* Material shown *
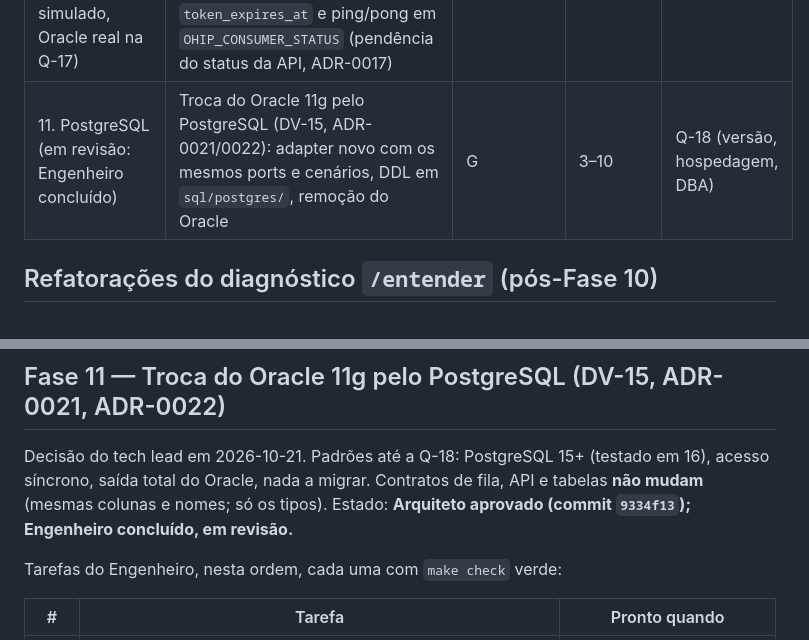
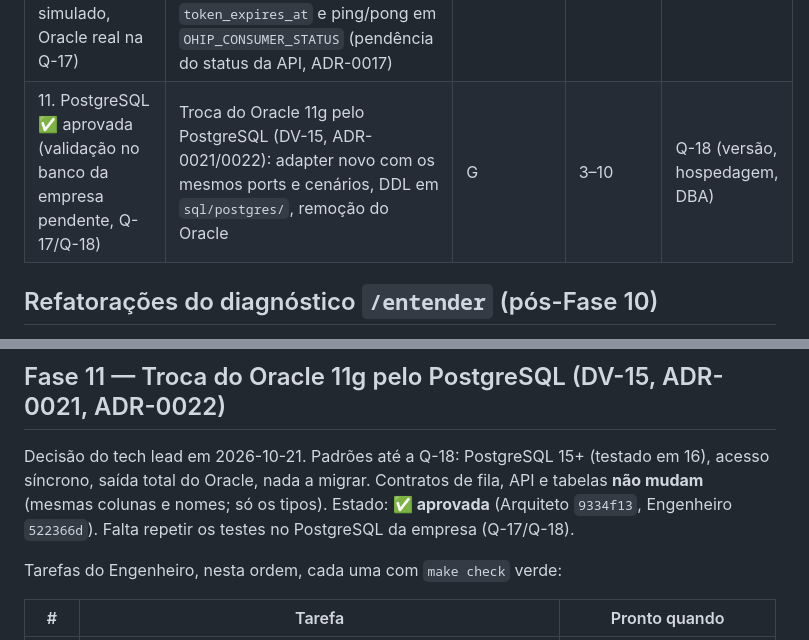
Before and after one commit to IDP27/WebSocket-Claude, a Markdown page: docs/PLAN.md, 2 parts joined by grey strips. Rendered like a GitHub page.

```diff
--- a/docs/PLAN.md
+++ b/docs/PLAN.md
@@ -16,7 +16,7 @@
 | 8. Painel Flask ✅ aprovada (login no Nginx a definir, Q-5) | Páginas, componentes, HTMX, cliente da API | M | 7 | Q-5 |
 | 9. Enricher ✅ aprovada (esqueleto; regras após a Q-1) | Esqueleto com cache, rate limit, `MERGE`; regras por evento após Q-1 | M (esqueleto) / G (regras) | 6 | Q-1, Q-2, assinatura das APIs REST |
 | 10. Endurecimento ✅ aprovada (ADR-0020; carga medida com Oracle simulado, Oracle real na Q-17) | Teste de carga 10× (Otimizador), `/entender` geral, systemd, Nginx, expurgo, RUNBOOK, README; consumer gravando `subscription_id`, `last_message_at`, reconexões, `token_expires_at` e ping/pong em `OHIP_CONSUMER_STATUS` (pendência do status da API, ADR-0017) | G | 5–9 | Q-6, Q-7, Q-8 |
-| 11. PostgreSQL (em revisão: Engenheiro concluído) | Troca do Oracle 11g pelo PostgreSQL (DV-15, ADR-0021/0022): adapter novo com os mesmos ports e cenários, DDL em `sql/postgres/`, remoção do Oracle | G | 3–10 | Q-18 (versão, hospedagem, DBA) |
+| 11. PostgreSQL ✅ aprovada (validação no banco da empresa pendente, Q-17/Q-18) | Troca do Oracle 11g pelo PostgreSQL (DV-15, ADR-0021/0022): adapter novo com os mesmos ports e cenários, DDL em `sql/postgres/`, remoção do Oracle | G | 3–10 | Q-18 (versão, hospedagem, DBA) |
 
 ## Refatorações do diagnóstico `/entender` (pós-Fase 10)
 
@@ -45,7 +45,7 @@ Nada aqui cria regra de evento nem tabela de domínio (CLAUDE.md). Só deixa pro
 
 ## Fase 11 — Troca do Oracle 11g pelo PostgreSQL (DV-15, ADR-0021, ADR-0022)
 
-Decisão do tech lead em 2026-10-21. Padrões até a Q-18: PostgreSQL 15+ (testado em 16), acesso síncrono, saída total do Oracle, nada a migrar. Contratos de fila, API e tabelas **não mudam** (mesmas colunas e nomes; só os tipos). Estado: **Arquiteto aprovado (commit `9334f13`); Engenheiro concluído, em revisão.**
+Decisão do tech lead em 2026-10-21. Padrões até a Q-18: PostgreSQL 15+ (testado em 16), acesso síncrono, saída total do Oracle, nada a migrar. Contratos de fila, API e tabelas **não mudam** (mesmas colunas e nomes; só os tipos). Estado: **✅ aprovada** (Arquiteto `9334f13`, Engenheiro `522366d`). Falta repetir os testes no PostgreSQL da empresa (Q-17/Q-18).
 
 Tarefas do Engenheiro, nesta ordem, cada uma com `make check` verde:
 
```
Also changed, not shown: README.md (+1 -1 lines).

* Task requirements *
Write out each line above that contains the word "Engenheiro".

* Response *
-| 11. PostgreSQL (em revisão: Engenheiro concluído) | Troca do Oracle 11g pelo PostgreSQL (DV-15, ADR-0021/0022): adapter novo com os mesmos ports e cenários, DDL em `sql/postgres/`, remoção do Oracle | G | 3–10 | Q-18 (versão, hospedagem, DBA) |
-Decisão do tech lead em 2026-10-21. Padrões até a Q-18: PostgreSQL 15+ (testado em 16), acesso síncrono, saída total do Oracle, nada a migrar. Contratos de fila, API e tabelas **não mudam** (mesmas colunas e nomes; só os tipos). Estado: **Arquiteto aprovado (commit `9334f13`); Engenheiro concluído, em revisão.**
+Decisão do tech lead em 2026-10-21. Padrões até a Q-18: PostgreSQL 15+ (testado em 16), acesso síncrono, saída total do Oracle, nada a migrar. Contratos de fila, API e tabelas **não mudam** (mesmas colunas e nomes; só os tipos). Estado: **✅ aprovada** (Arquiteto `9334f13`, Engenheiro `522366d`). Falta repetir os testes no PostgreSQL da empresa (Q-17/Q-18).
 Tarefas do Engenheiro, nesta ordem, cada uma com `make check` verde:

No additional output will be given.